Fig. 2. SEM micrographs SU11274 polished surfaces of (a) B4C, (b) SiC–AlN–C and (c) SiC–5 wt.% B4C ceramics.Figure optionsDownload full-size imageDownload as PowerPoint slide
Density (ρ), theoretical density (TD), average longitudinal (Cl) and shear (Cs) wave velocities, Young\'s modulus (E), shear modulus (G) and Poisson\'s ratio (ν) values for each ceramic sample.Sampleρ (g/cm3) (±0.001)% TDAv. Cl (m s−1) (±2%)Av. Cs (m s−1) (±1%)E (GPa) (±4%)G (GPa) (±2%)ν (±7%)B4C2.48698.813,24983784131770.167SiC–AlN–C3.13398.511,05671593661610.139SiC–5 wt.% B4C–ZrO23.20898.712,36678464601980.163Full-size tableTable optionsView in workspaceDownload as CSV
4.2. Knoop and Vickers indentation behaviour
Fig. 3 presents the Knoop hardness for each sample with increasing load.
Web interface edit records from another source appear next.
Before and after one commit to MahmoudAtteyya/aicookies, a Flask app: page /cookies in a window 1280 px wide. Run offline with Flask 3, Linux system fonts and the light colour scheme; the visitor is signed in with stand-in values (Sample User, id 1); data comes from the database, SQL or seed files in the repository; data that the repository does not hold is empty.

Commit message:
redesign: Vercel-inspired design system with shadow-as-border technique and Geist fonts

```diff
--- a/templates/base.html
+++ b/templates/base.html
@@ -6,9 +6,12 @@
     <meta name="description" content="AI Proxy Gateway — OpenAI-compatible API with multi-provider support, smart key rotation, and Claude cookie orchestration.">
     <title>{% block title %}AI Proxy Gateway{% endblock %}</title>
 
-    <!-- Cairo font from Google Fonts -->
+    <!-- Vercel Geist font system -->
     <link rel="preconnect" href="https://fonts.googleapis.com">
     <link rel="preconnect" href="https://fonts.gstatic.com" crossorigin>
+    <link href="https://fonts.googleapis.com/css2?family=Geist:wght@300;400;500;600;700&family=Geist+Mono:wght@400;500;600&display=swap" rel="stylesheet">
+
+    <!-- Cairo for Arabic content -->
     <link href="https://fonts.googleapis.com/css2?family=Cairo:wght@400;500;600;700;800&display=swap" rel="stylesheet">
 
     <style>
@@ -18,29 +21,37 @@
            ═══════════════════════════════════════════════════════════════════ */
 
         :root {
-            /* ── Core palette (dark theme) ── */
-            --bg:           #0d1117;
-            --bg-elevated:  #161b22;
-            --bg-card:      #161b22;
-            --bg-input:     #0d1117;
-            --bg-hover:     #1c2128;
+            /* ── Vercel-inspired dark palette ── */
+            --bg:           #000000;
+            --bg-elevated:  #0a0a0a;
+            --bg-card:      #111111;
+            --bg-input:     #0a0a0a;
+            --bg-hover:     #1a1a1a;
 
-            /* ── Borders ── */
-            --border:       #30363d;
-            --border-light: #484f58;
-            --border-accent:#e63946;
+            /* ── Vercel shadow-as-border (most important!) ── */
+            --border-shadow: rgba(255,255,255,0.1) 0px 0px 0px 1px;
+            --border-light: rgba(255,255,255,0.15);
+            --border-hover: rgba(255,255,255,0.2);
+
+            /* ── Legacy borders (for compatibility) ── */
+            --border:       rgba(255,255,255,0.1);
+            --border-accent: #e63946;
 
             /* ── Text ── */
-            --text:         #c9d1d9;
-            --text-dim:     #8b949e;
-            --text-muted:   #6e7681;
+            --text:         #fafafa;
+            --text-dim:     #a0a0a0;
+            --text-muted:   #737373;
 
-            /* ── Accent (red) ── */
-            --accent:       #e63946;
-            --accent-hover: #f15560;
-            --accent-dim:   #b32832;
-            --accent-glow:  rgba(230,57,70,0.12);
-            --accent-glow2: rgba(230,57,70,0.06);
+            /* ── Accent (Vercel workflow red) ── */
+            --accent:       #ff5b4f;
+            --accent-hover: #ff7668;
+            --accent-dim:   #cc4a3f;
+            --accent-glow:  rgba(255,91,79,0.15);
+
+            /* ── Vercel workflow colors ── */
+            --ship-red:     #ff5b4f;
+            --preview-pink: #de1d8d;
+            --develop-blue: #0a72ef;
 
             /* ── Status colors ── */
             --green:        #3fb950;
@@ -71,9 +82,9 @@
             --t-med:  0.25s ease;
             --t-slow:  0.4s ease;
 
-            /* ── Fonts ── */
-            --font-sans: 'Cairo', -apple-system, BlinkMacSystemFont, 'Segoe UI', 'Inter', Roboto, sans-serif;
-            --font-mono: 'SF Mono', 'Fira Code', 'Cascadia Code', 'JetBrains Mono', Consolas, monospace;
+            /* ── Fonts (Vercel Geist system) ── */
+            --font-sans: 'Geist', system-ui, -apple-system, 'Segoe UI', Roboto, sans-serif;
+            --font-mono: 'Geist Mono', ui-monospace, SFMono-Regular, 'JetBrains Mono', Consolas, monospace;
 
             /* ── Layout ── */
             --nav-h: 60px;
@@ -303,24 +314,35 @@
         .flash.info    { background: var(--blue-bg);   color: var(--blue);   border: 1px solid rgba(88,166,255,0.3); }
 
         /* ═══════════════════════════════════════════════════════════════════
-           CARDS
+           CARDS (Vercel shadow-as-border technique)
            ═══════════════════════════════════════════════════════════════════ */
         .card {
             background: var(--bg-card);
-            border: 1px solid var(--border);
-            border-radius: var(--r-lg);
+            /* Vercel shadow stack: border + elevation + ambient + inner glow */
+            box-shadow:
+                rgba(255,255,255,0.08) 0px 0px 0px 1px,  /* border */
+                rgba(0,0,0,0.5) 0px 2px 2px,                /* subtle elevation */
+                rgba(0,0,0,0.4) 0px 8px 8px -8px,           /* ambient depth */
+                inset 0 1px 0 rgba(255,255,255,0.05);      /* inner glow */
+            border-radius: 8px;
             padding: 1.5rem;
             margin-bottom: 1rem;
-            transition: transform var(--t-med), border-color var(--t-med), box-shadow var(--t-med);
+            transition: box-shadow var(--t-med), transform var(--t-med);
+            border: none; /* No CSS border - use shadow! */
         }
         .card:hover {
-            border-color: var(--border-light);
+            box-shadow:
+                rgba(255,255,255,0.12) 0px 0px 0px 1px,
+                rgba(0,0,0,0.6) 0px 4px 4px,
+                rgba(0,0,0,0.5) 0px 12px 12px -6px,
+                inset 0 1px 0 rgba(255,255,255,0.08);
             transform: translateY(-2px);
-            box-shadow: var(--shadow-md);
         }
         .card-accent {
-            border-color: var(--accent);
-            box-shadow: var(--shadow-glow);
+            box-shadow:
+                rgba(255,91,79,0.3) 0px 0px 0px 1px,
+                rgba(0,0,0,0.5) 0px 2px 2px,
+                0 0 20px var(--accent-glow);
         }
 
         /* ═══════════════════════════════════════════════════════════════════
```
All samples exhibit an indentation size effect, albeit of varying magnitude, fitting the power–law relationship well with R2 values all greater than 0.9. At low indentation loads, SiC–5 wt.% B4C and SiC–AlN–C show a very similar hardness, as expected given the similar level of SiC composition; however, with increasing load, SiC–AlN–C demonstrates a significantly greater decrease in hardness. B4C exhibits the highest hardness at low loads but displays a similar decrease in hardness and ISE as SiC–AlN–C to an extent flagella at 19.62 N, the recommended load at which to compare the hardness of armour ceramics, 29 the hardness is less than SiC–5 wt.% B4C.